Let's Talk About Eczema and Kids

Itchy skin can be irritation nation for young children. Understanding the ins and outs of this tricky condition can help you help them find comfort.

    Our Pro PanelEczema and Kids

    We went to some of the nation's top experts in eczema to bring you the most up-to-date information possible. Look who's on your side:

    Emma Guttman, M.D., Ph.D.

    Emma Guttman, M.D., Ph.D.Director of the Center for Excellence in Eczema

    Mount Sinai Hospital
    New York, NY
    John Anthony, M.D. headshot.

    John Anthony, M.D.Dermatologist

    Cleveland Clinic
    Cleveland, OH
    Dawn Marie R. Davis, M.D.

    Dawn Marie R. Davis, M.D.Professor of Dermatology and Pediatrics Division Chair, Clinical Dermatology

    Mayo Clinic
    Rochester, MN

    Frequently Asked QuestionsEczema and Kids

    Will my child outgrow eczema?

    Potentially. There is no cure, but some people with childhood onset may see their symptoms improve as they get older. According to the American Academy of Dermatology, about 50% of kids with atopic dermatitis go on to have a milder form of the disease as an adult.

    Will using a hydrating bath soak help my baby?

    While it may be tempting to want to add a bath oil or hydrating soak to your baby’s bath water, additives (other than highly diluted bleach, which studies have found can soothe symptoms) have not been shown to have any benefit in easing eczema symptoms in children.

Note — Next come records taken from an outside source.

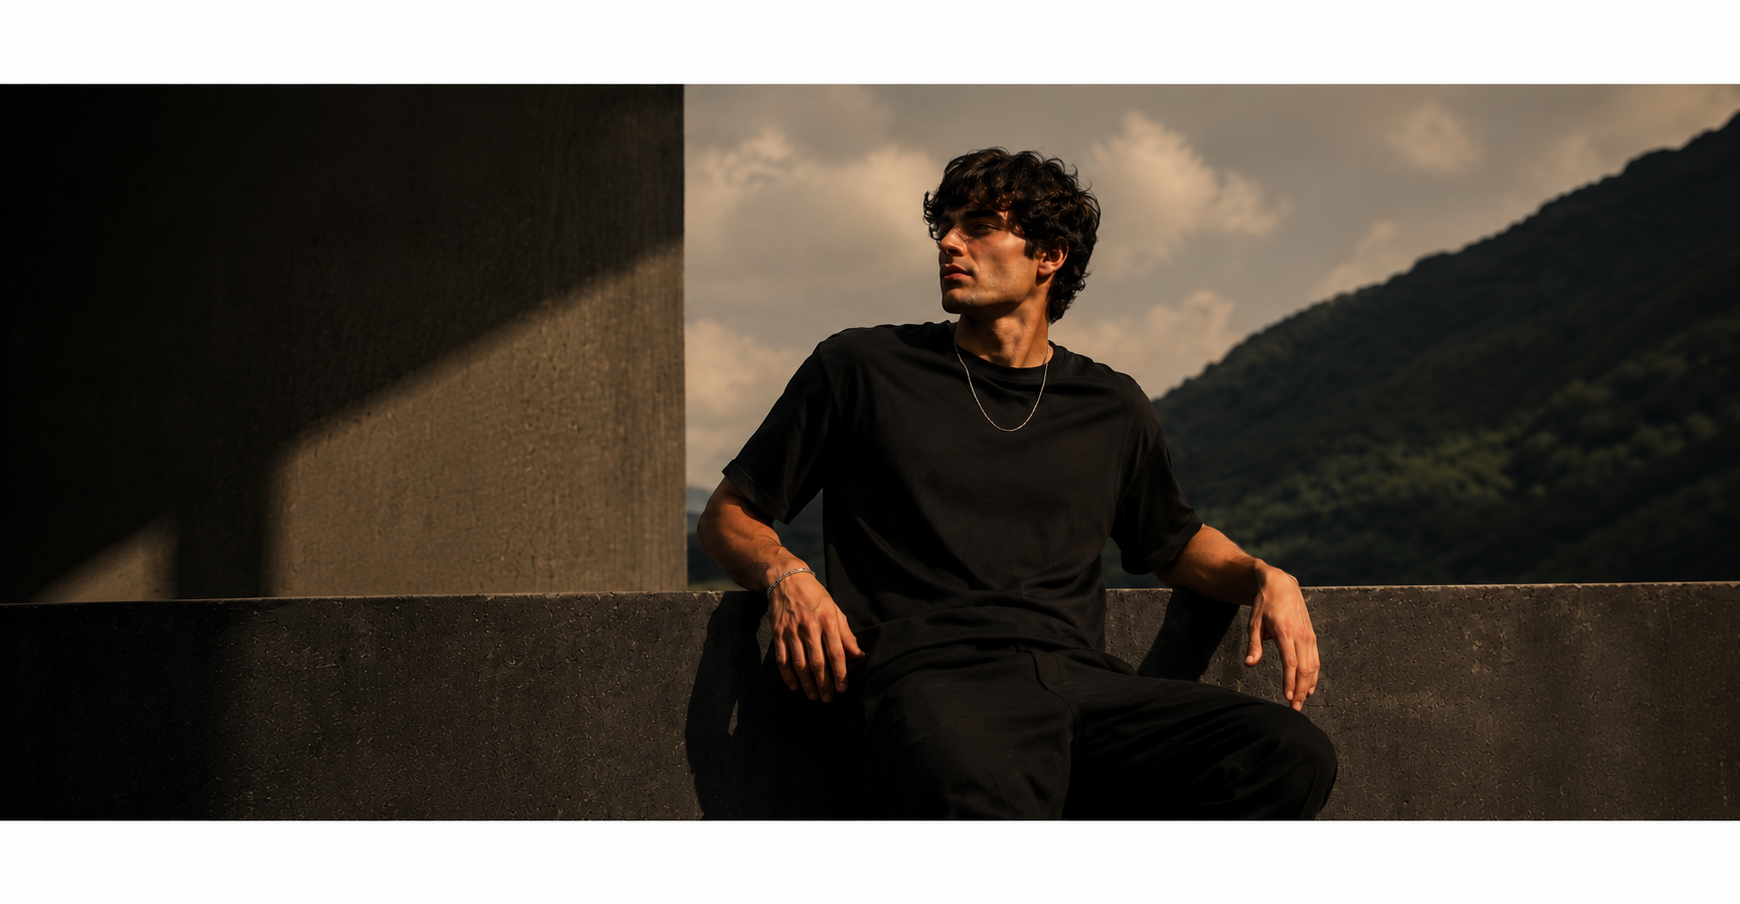
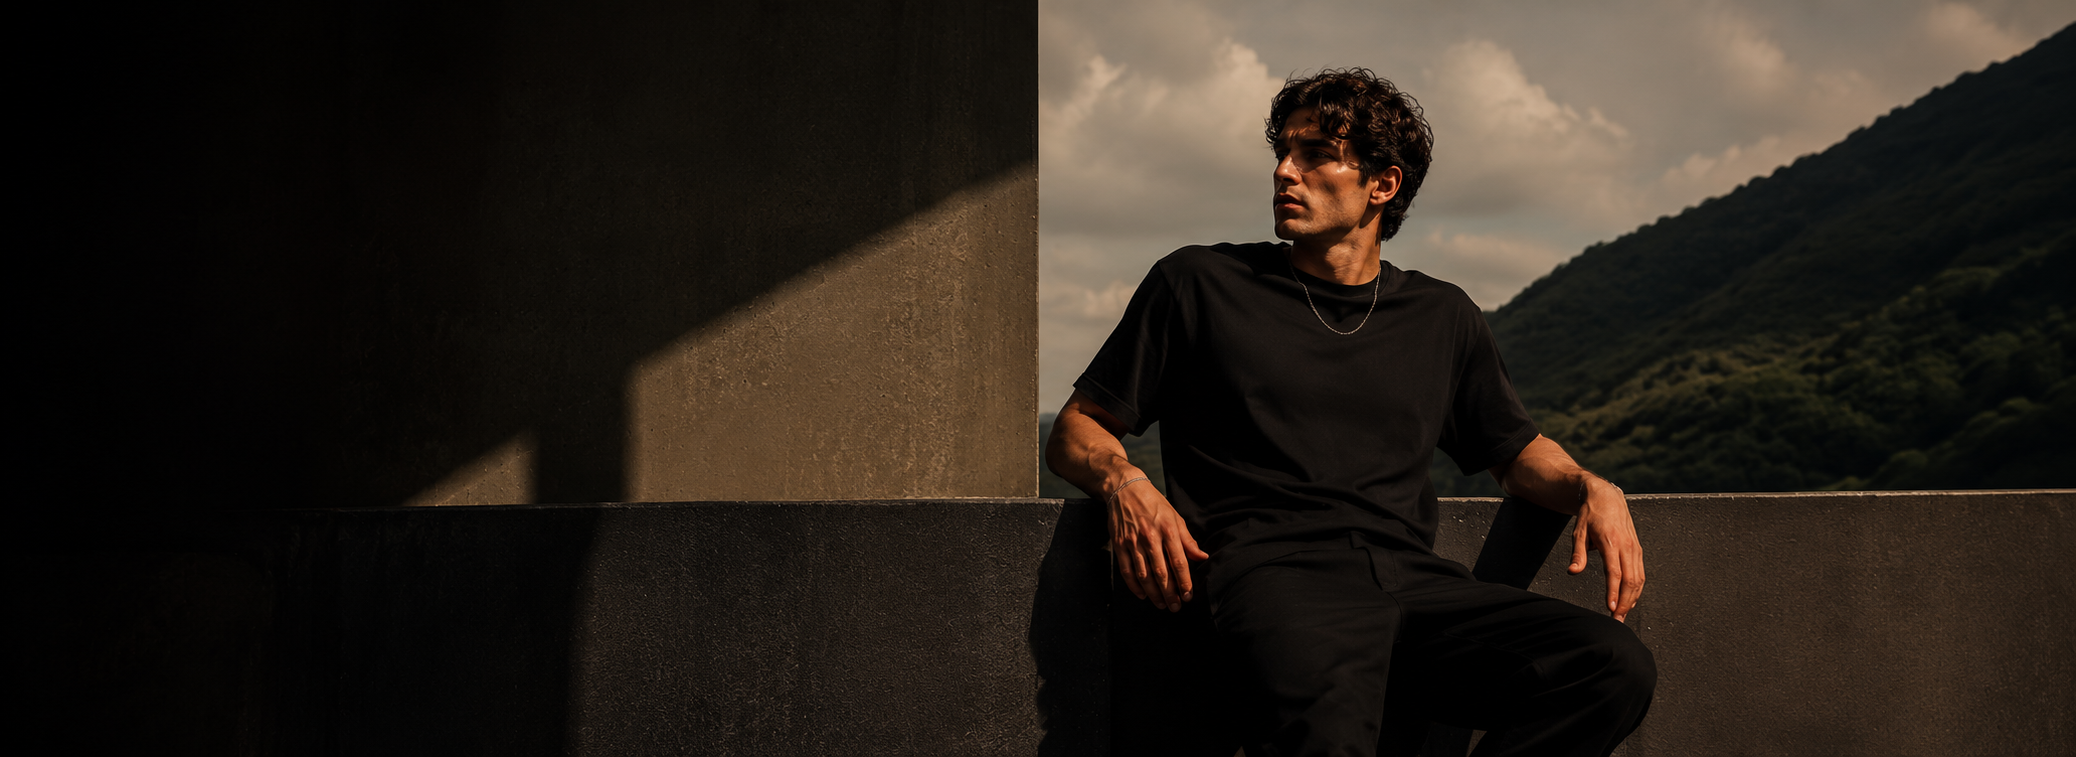
sla

diff --git a/src/App.css b/src/App.css
@@ -1,7 +1,9 @@
 @import url('https://fonts.googleapis.com/css2?family=Imperial+Script&family=Montserrat:ital,wght@0,100..900;1,100..900&family=Prata&family=Sekuya&display=swap');
+@import url('https://fonts.googleapis.com/css2?family=Dancing+Script:wght@400..700&family=Imperial+Script&family=Montserrat:ital,wght@0,100..900;1,100..900&family=Prata&family=Sekuya&display=swap');
 *{
     margin: 0;
     padding: 0;
+    font-family: "Montserrat", sans-serif;
 }
 body{
     margin: 0;
@@ -69,35 +71,89 @@ body{
 .carrinho{ 
     font-size: 2rem; 
 }
-.navbar{
-    background-color: #d3e9ef;
+.divimageminicial{
+    background-image: url("./assets/fotoinicial.png");
+    background-size: cover;
     width: 100%;
-    height: 2rem;
-    padding-bottom: 0;
-    position: relative;
-    z-index: 2;
-    border-bottom: 1px solid transparent;
-}
-.sidebardiv{
-    width: 20rem;
-    height: 30rem;
-    border: 1px solid black;
-    background-color: #fff;         
-    padding-top: 0;
-    position: absolute;
-    top: calc(2rem + 1px);
-    z-index: 1;
-}
-.iconesidebar{
-   width: 2rem;
+    height: clamp(150px, 45vw, 500px);
 }
 .divimageminicial{
-    height: 10rem;
+color: #fff;
+position: relative;
+
 }
-.fotoinicial{
+.divimageminicial h1{
+    font-family: "Prata", serif;
+    font-weight: normal;
+    font-size: clamp(16px, 4vw, 3rem);
+}
+.divimageminicial p{
+font-size: clamp(8px, 2vw, 1.5rem);
+}
+.divimageminicial h1{
+position: relative;
+left: 15%;
+top: 15%;
+}
+.divimageminicial p{
+position: relative;
+left: 15%;
+top: 15%;
+}
+.categorias{
+    display: flex;
+    align-items: center;
+    justify-content: center;
+    gap: 3vw;
     width: 100%;
+    height: 7vh;
+    font-weight: 300;
+    font-size: clamp(8px, 4vw, 2rem);
+    letter-spacing: 0.15rem;
 }
-.areacamisas{
+.linha{
+    width: 10%;
+    height: 1px;
+    background-color: black;
+}
+.categorias p{
+    margin: 0;
+}
+.cards-categoria{
+    display: flex;
+    align-items: center;
+    justify-content: center;
+    gap: 4vw;
+    height: clamp(100px,10vw, 350px);
+}
+.cards-categoria :hover{
+    transform: scale(1.05);
+}
+
+.card1 ,.card2, .card3 ,.card4{
+    transition: transform 1s ease;
+    height: 12vh;
+    width: 17vw;
+    border: 1px solid rgba(0, 0, 0, 0.349);
+    border-radius: 20px;
+    background-size: 130%;
+    background-position: center;
+    background-repeat: no-repeat;
+}
+.card1{
+    background-image: url(./assets/categoria-masculino.png);
+}
+.card2{
+    background-image: url(./assets/categoria-feminina.png);
+}
+.card3{
+    background-image: url(./assets/calcados.png);
+}
+.card4{
+    background-image: url(./assets/acessorios.png);
+}
+
+/* .areacamisas{
     display:flex;
     border-radius: 30px;
     grid-template-columns: 1fr 1fr 1fr 1fr;
@@ -168,4 +224,4 @@ body{
 .carrinho{
     font-size: 1rem;
     }
-}
+} */

diff --git a/src/pagecontent.jsx b/src/pagecontent.jsx
@@ -1,6 +1,9 @@
 import "./App.css";
 import modeloinicial from './assets/fotoinicial.png'
-import camisa1 from './assets/camisa1.png'
+import masculino from './assets/categoria-masculino.png'
+import feminino from './assets/categoria-feminina.png'
+import acessorios from './assets/acessorios.png'
+import calcados from './assets/calcados.png'
 
 function PageContent(){
 
@@ -8,23 +11,23 @@ function PageContent(){
     <div className="pagecontent">
 
     <div className="divimageminicial">
-        <img src={modeloinicial} alt="foto" className="fotoinicial"/>
-        </div>
-<hr />
-        <div className="areacamisas">
+        <h1>Somos a Única <br /> com estilo para você.</h1>
+        <p>Roupas que combinam com sua essência.</p>
+    </div>
+<div className="categorias">
+    <div className="linha"></div>
+<p>Categorias</p>
+<div className="linha"></div>
+</div>
+<div className="cards-categoria">
 
-            <div className="card">
-                <div>
-                <img src ={camisa1} height={300} width={380}/>
-                  </div>
-                <div className="textodosprodutos">
-                <p>Camisa marrom sem estampa</p>
-                <p className="preco">Preço: R$99,99</p>
-                </div>
-            </div>
-            
-        </div>
-        
+<div className="card1"></div>
+<div className="card2"></div>
+<div className="card3"></div>
+<div className="card4"></div>
+
+</div>
+       
     </div>
             
  )

diff --git a/src/App.jsx b/src/App.jsx
@@ -1,13 +1,11 @@
 import "./App.css";
 import Header from './header'
-import Navbar from "./navbar";
 import PageContent from "./pagecontent";
 
 function App(){
   return(
  <div>
 <Header/>
-<Navbar/>
 <PageContent/>
  </div>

    Can dupilumab help treat my child’s eczema?

    The injectable medication, made from proteins derived from living cells or tissues, is approved by the U.S. Food and Drug Administration for treating adolescents ages 12 years and older with moderate to severe atopic dermatitis that’s unresponsive to topical prescription therapies. It works by preventing two proteins that trigger eczema from binding to cell receptors, which stops the immune system from causing an inflammatory reaction. As of yet, dupilumab is not recommended for children under 12.

    Is cradle cap a form of eczema?

    No, but it’s easy to confuse them. Cradle cap, or seborrheic dermatitis, causes patchy scaling or thick crusts most commonly on the scalp that look a lot like eczema. The difference is it’s much less red and scaly and won’t itch. (Obviously, your infant can’t tell you it’s not itchy, but you may observe them scratching less.) Unlike eczema, cradle cap usually clears up on its own in a few weeks or a few months. Washing your baby's scalp daily with a mild shampoo can help you loosen and remove the scales.

    Jennifer Tzeses

    Jennifer Tzeses

    Jennifer Tzeses is a writer and content strategist specializing in health, beauty, psychology and lifestyle.